A woman is stuck in a time loop reliving her death day. Every time she dies in the loop, she is brought back in time. She sets out to find out why and how to stop it. No, this isn’t “Happy Death Day” I’m referring to, it is Netflix’s “Russian Doll."
Nadia “Nad” (Natasha Lyonne) is a software engineer trying to cope with her 36th birthday at a party thrown for her by her friend Maxine (Greta Lee). At the party, Nad meets Mike (Jeremy Bobb), whom she leaves with. They venture into the local deli where Nad sees a very drunk guy that catches her attention, but is distracted by a group of drunk men asking for directions.

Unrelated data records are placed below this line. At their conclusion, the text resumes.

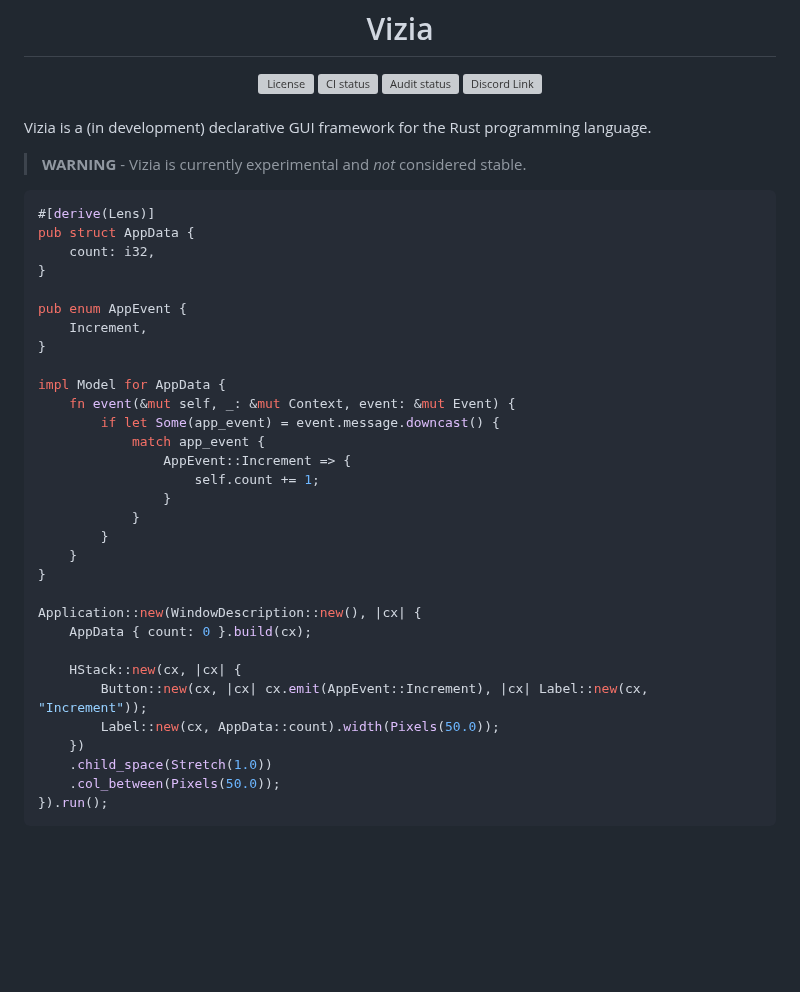
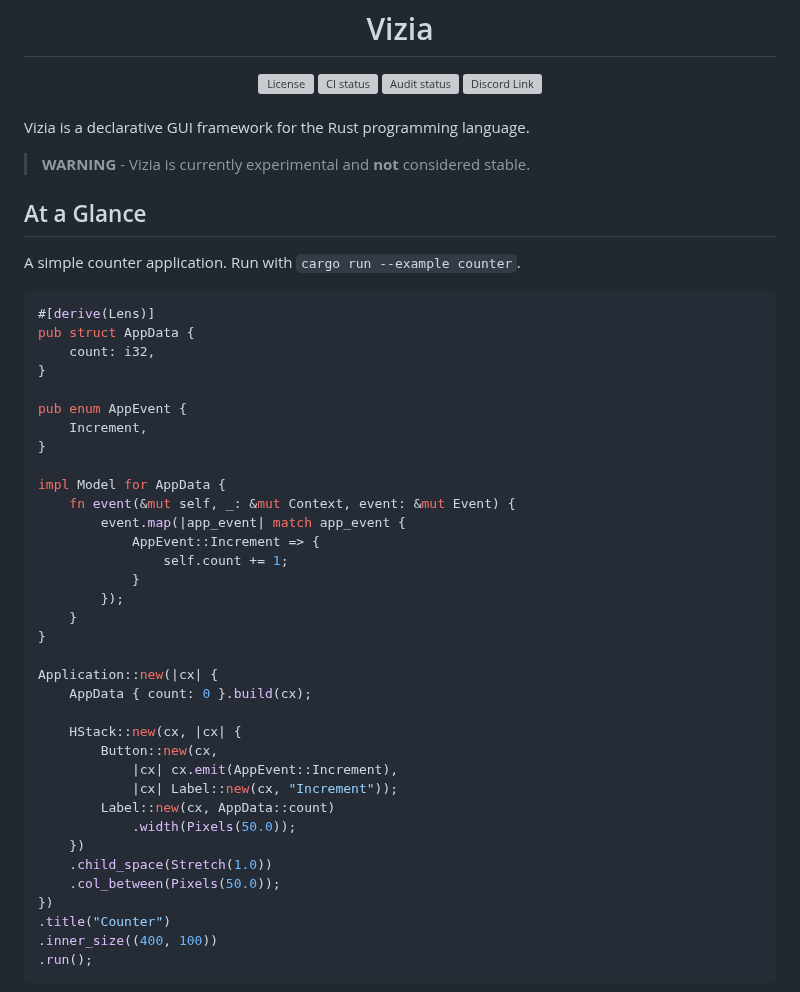
Before and after one commit to vizia/vizia, a Markdown page: README.md, the part around one of its changes. GitHub-like rendering; blank space fills up the shorter version; grey boxes are pictures that could not be loaded.

````diff
--- a/README.md
+++ b/README.md
@@ -29,10 +29,12 @@
 
 <br/>
 
-Vizia is a (in development) declarative GUI framework for the Rust programming language.
+Vizia is a declarative GUI framework for the Rust programming language.
 
-> **WARNING** - Vizia is currently experimental and *not* considered stable.
+> **WARNING** - Vizia is currently experimental and **not** considered stable.
 
+## At a Glance
+A simple counter application. Run with `cargo run --example counter`.
 ```rust
 #[derive(Lens)]
 pub struct AppData {
@@ -45,24 +47,28 @@ pub enum AppEvent {
 
 impl Model for AppData {
     fn event(&mut self, _: &mut Context, event: &mut Event) {
-        if let Some(app_event) = event.message.downcast() {
-            match app_event {
-                AppEvent::Increment => {
-                    self.count += 1;
-                }
+        event.map(|app_event| match app_event {
+            AppEvent::Increment => {
+                self.count += 1;
             }
-        }
+        });
     }
 }
 
-Application::new(WindowDescription::new(), |cx| {
+Application::new(|cx| {
     AppData { count: 0 }.build(cx);
 
     HStack::new(cx, |cx| {
-        Button::new(cx, |cx| cx.emit(AppEvent::Increment), |cx| Label::new(cx, "Increment"));
-        Label::new(cx, AppData::count).width(Pixels(50.0));
+        Button::new(cx,
+            |cx| cx.emit(AppEvent::Increment),
+            |cx| Label::new(cx, "Increment"));
+        Label::new(cx, AppData::count)
+            .width(Pixels(50.0));
     })
     .child_space(Stretch(1.0))
     .col_between(Pixels(50.0));
-}).run();
+})
+.title("Counter")
+.inner_size((400, 100))
+.run();
 ```
````
Also changed, not shown: other parts of README.md (+27 -5 lines), assets/images/counter.png (added).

Nad has sex with Mike, then wanders off into the street after finishing her work. She sees her cat, Oatmeal, but is hit by a car while crossing the street to reach him. Nad wakes up back at the party as if nothing had happened. From then on, she discovers that she is stuck in a time loop where she dies within a day of the party and is brought back to the same moment.
Nad sets out to figure out what’s happening and how to stop it, meeting Alan (Charlie Barnett) along the way, the drunk man at the deli who is also stuck in a time loop.
I expected the show to be a dragged-out version of “Happy Death Day." The plot itself is considered a classic sci-fi/fantasy construct (reads: overdone). However, the show stood out from the lot with the unconventional details added to the burnt-out storyline. It takes on a dark comedy tone rather than that of the slasher film. Nad dies is whimsical, sometimes-comical situations, some of which a result of her own carelessness.
The addition in each loop of new, quirky characters played by renowned guest actors also added a twist to the show. Ruth, (Elizabeth Ashley) a therapist and family friend who raised Nad after her mother was deemed unfit, was particularly enjoyable as the quasi voice-of-reason in Nad’s life. Despite appearing in only one episode, Nad’s mom, (Chloë Sevigny) added conflict and depth to the story with her troubling behavior that alluded to an underlying mental illness.
Lyonne plays the cynical, self-absorbed Nad so well it feels like she’s done it before, which she has, for six seasons. Nad is essentially a more polished version of Lyonne’s “Orange is the New Black” character, Nicky Nichols. While Nad differs from Nicky in that she survived a troubled childhood to become a successful woman, I found it hard to discern Nad’s personality form Nicky’s. They also both partake in the same recreational habits. I can describe both with the same qualifier — high-functioning maniac.
Nad’s style as well as several parts of the show seemed like details taken from the '80s and transplanted to millennial New York. Nad’s friend Maxine herself is too unconventional to attribute to any one era, which is apparent in the design of the almost alien-like bathroom door at the beginning of each loop.
Alan was an inventive twist to the story. It was particularly refreshing that his character didn’t seem to add much romance to the show but rather, more loneliness and despair. Alan goes through his loop desperately trying to get back together with his girlfriend Beatrice (Dascha Polanco) only to realize the relationship had been dead for a long time.
Something that is unequivocally amazing is the show’s soundtrack, which features a compilation of indie songs, some of which gave me major “Breakfast Club” soundtrack vibes. The tune that accompanies the beginning of Nad’s loops is "Gotta Get Up" by Harry Nilsson.
In essence, the show is the existential crisis of Nad. It also satirizes the sameness of everyday life and how, with one simple action, we can change not only our lives but someone else’s, as seen in the ultimate effect both Nad and Alan have in each other’s lives.